→ **What you will do**:
Lines containing the word "bool" are to be copied from the data below.

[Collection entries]
┌──

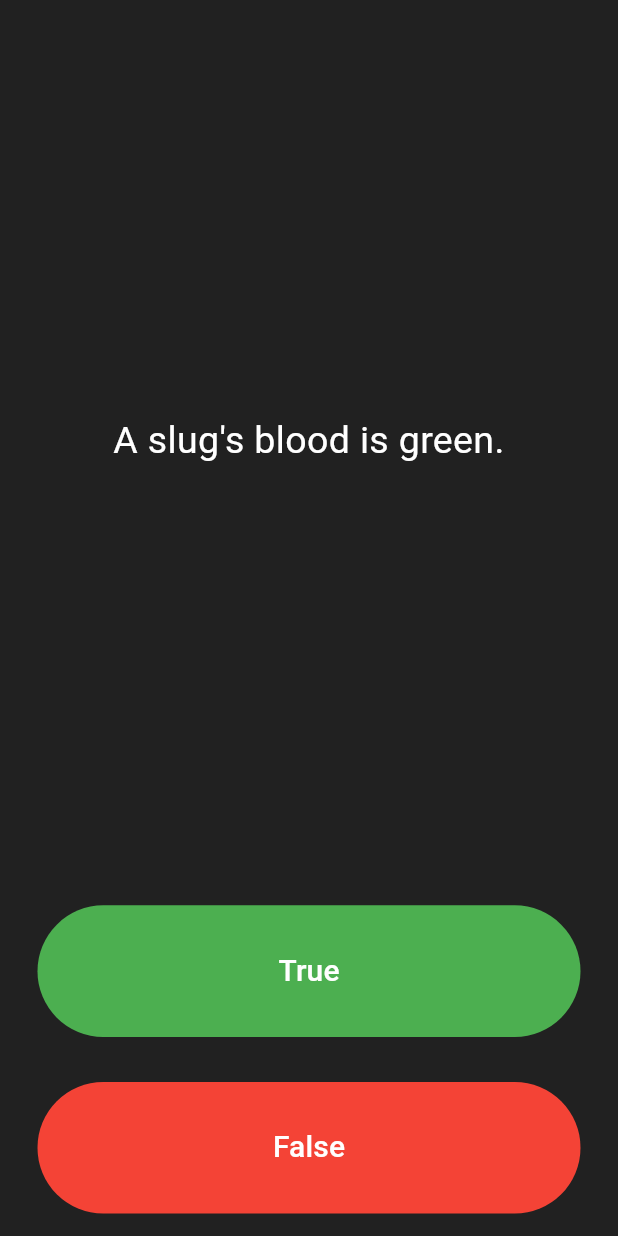
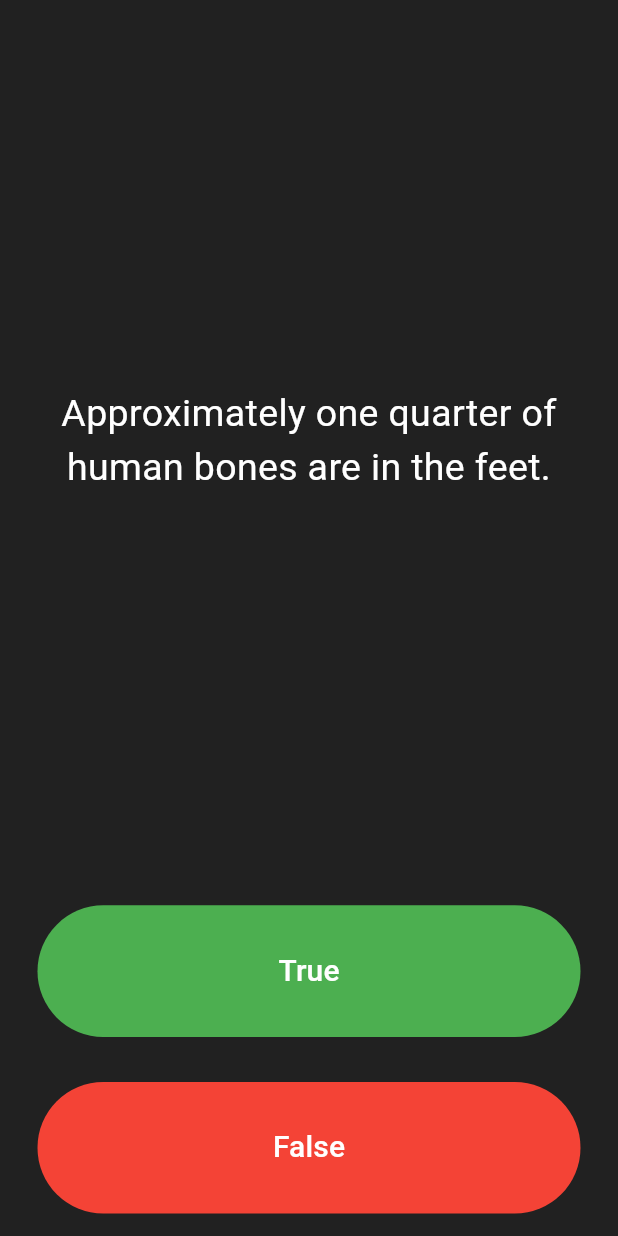
Before and after one commit to Aayush7900/quizapp, a Flutter app: the screen it shows after launch, after a tap on "True", after a tap on "False", on a phone screen of 412 x 824 dp. Run offline on Flutter 3.47's test engine with Material 3 defaults, Android fonts, the phone set to English and light mode, and no system bars.

Commit message:
second commit

```diff
--- a/lib/main.dart
+++ b/lib/main.dart
@@ -1,9 +1,11 @@
 import 'package:flutter/material.dart';
+import 'package:quizapp/quizbrain.dart';
+
+QuizBrain quizBrain = QuizBrain();
 
 void main() => runApp(Quizzler());
 
 class Quizzler extends StatelessWidget {
-
   @override
   Widget build(BuildContext context) {
     return MaterialApp(
@@ -26,13 +28,20 @@ class Quizpage extends StatefulWidget {
 }
 
 class _QuizpageState extends State<Quizpage> {
-
   List <Widget> scoreKeeper = [];
+/*
   List <String> questions = [
-    'You can lead a cow down stairs but not up stairs.',
+    ,
     'Approximately one quarter of human bones are in the feet.',
     'A slug\'s blood is green.'
   ];
+  List<bool> answers = [
+    false,
+    true,
+    true
+  ];*/
+
+
   int questionNo = 0;
   @override
   Widget build(BuildContext context) {
@@ -46,7 +55,7 @@ class _QuizpageState extends State<Quizpage> {
             padding: EdgeInsets.all(10.0),
             child: Center(
               child: Text(
-                questions[questionNo],
+                quizBrain.questionbank[questionNo].questionText ?? 'no question available',
                 textAlign: TextAlign.center,
                 style: TextStyle(
                   fontSize: 25.0,
@@ -63,19 +72,23 @@ class _QuizpageState extends State<Quizpage> {
             style: TextButton.styleFrom(backgroundColor: Colors.green),
             child: Text(
               'True',
-                style: TextStyle(
-                  color: Colors.white,
-                  fontSize: 20.0
+              style: TextStyle(color: Colors.white, fontSize: 20.0),
             ),
-              ),
-              onPressed: (){
+            onPressed: () {
               setState(() {
+                bool correctAnswer = quizBrain.questionbank[questionNo].questionAnswer ?? false;
+
+                if (correctAnswer == true) {
+                  print('user got it right');
+                } else {
+                  print('user got it wrong');
+                }
+
                 questionNo++;
               });
             },
           ),
-          )
-        ),
+        )),
         Expanded(
             child: Padding(
           padding: EdgeInsets.all(15.0),
@@ -83,19 +96,22 @@ class _QuizpageState extends State<Quizpage> {
             style: TextButton.styleFrom(backgroundColor: Colors.red),
             child: Text(
               'False',
-                  style: TextStyle(
-                      color: Colors.white,
-                      fontSize: 20.0
+              style: TextStyle(color: Colors.white, fontSize: 20.0),
             ),
-                ),
-                onPressed: (){
+            onPressed: () {
+              bool correctAnswer = quizBrain.questionbank[questionNo].questionAnswer ?? false;
+
+              if (correctAnswer == false) {
+                print('user got it right');
+              } else {
+                print('user got it wrong');
+              }
               setState(() {
                 questionNo++;
               });
             },
           ),
-            )
-        ),
+        )),
         Row(
           children: scoreKeeper,
         )
--- /dev/null
+++ b/lib/question.dart
@@ -0,0 +1,12 @@
+
+class Question{
+  String? questionText;
+  bool? questionAnswer;
+
+  Question(String? q, bool? a){
+    questionText = q;
+    questionAnswer = a;
+  }
+}
+
+Question newQuestion = Question('text',true);
--- /dev/null
+++ b/lib/quizbrain.dart
@@ -0,0 +1,30 @@
+import 'package:quizapp/question.dart';
+class QuizBrain{
+  List<Question> questionbank = [
+    Question('Some cats are actually allergic to humans', true),
+    Question('You can lead a cow down stairs but not up stairs.', false),
+    Question('Approximately one quarter of human bones are in the feet.', true),
+    Question('A slug\'s blood is green.', true),
+    Question('Buzz Aldrin\'s mother\'s maiden name was \"Moon\".', true),
+    Question('It is illegal to pee in the Ocean in Portugal.', true),
+    Question(
+        'No piece of square dry paper can be folded in half more than 7 times.',
+        false),
+    Question(
+        'In London, UK, if you happen to die in the House of Parliament, you are technically entitled to a state funeral, because the building is considered too sacred a place.',
+        true),
+    Question(
+        'The loudest sound produced by any animal is 188 decibels. That animal is the African Elephant.',
+        false),
+    Question(
+        'The total surface area of two human lungs is approximately 70 square metres.',
+        true),
+    Question('Google was originally called \"Backrub\".', true),
+    Question(
+        'Chocolate affects a dog\'s heart and nervous system; a few ounces are enough to kill a small dog.',
+        true),
+    Question(
+        'In West Virginia, USA, if you accidentally hit an animal with your car, you are free to take it home to eat.',
+        true),
+  ];
+}
```
Lines whose indentation alone changed are shown as unchanged.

└──

→ **Solved problem**:
+  List<bool> answers = [
+                bool correctAnswer = quizBrain.questionbank[questionNo].questionAnswer ?? false;
+              bool correctAnswer = quizBrain.questionbank[questionNo].questionAnswer ?? false;
+  bool? questionAnswer;
+  Question(String? q, bool? a){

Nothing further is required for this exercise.